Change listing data
'''
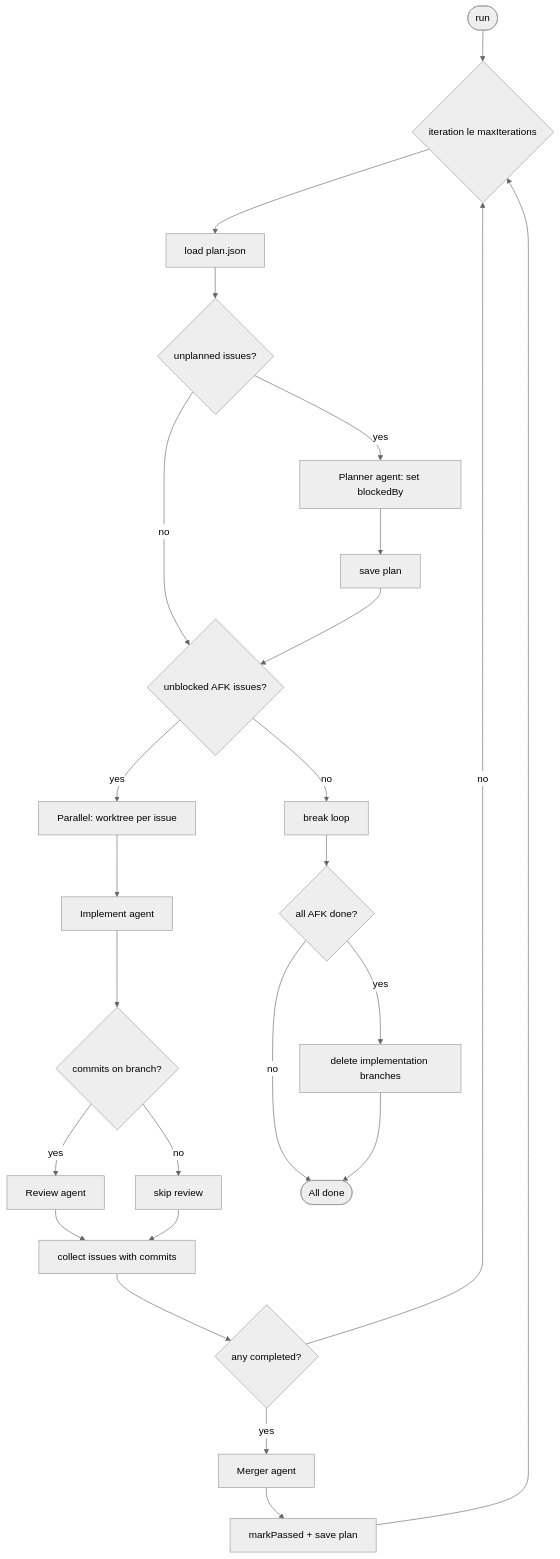
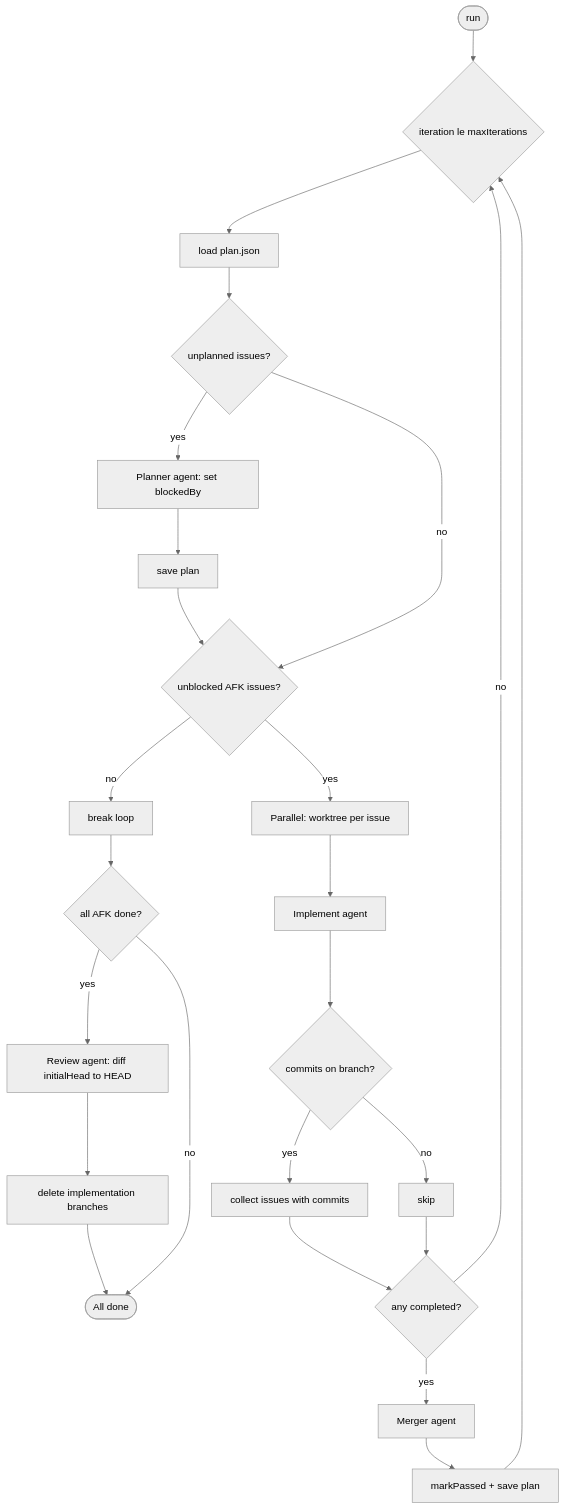
Before and after one commit to amwebexpert/etoolbox: the first of 3 diagrams in ai-orchestrator/README.md, drawn with Mermaid (neutral theme). The commit also changed other lines of this file, not shown here.

````diff
--- a/ai-orchestrator/README.md
+++ b/ai-orchestrator/README.md
@@ -88,27 +90,27 @@
 ```mermaid
 flowchart TD
   start([run]) --> iter{iteration le maxIterations}
   iter --> load[load plan.json]
   load --> planPhase{unplanned issues?}
   planPhase -->|yes| planner[Planner agent: set blockedBy]
   planPhase -->|no| unblocked
   planner --> savePlan1[save plan]
   savePlan1 --> unblocked{unblocked AFK issues?}
   unblocked -->|no| exitLoop[break loop]
   unblocked -->|yes| implParallel[Parallel: worktree per issue]
   implParallel --> implement[Implement agent]
   implement --> hasCommits{commits on branch?}
-  hasCommits -->|yes| review[Review agent]
-  hasCommits -->|no| skipReview[skip review]
-  review --> collect[collect issues with commits]
-  skipReview --> collect
+  hasCommits -->|yes| collect[collect issues with commits]
+  hasCommits -->|no| skipCollect[skip]
+  skipCollect --> anyDone
   collect --> anyDone{any completed?}
   anyDone -->|no| iter
   anyDone -->|yes| merger[Merger agent]
   merger --> markPassed[markPassed + save plan]
   markPassed --> iter
-  exitLoop --> cleanup{all AFK done?}
-  cleanup -->|yes| deleteBranches[delete implementation branches]
-  cleanup -->|no| done([All done])
+  exitLoop --> allAfkDone{all AFK done?}
+  allAfkDone -->|yes| review[Review agent: diff initialHead to HEAD]
+  allAfkDone -->|no| done([All done])
+  review --> deleteBranches[delete implementation branches]
   deleteBranches --> done
 ```
````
'''
Work request: Could you repeat all of the entries exactly, without the pictures?

Exercise response:
Before and after one commit to amwebexpert/etoolbox: the first of 3 diagrams in ai-orchestrator/README.md, drawn with Mermaid (neutral theme). The commit also changed other lines of this file, not shown here.

````diff
--- a/ai-orchestrator/README.md
+++ b/ai-orchestrator/README.md
@@ -88,27 +90,27 @@
 ```mermaid
 flowchart TD
   start([run]) --> iter{iteration le maxIterations}
   iter --> load[load plan.json]
   load --> planPhase{unplanned issues?}
   planPhase -->|yes| planner[Planner agent: set blockedBy]
   planPhase -->|no| unblocked
   planner --> savePlan1[save plan]
   savePlan1 --> unblocked{unblocked AFK issues?}
   unblocked -->|no| exitLoop[break loop]
   unblocked -->|yes| implParallel[Parallel: worktree per issue]
   implParallel --> implement[Implement agent]
   implement --> hasCommits{commits on branch?}
-  hasCommits -->|yes| review[Review agent]
-  hasCommits -->|no| skipReview[skip review]
-  review --> collect[collect issues with commits]
-  skipReview --> collect
+  hasCommits -->|yes| collect[collect issues with commits]
+  hasCommits -->|no| skipCollect[skip]
+  skipCollect --> anyDone
   collect --> anyDone{any completed?}
   anyDone -->|no| iter
   anyDone -->|yes| merger[Merger agent]
   merger --> markPassed[markPassed + save plan]
   markPassed --> iter
-  exitLoop --> cleanup{all AFK done?}
-  cleanup -->|yes| deleteBranches[delete implementation branches]
-  cleanup -->|no| done([All done])
+  exitLoop --> allAfkDone{all AFK done?}
+  allAfkDone -->|yes| review[Review agent: diff initialHead to HEAD]
+  allAfkDone -->|no| done([All done])
+  review --> deleteBranches[delete implementation branches]
   deleteBranches --> done
 ```
````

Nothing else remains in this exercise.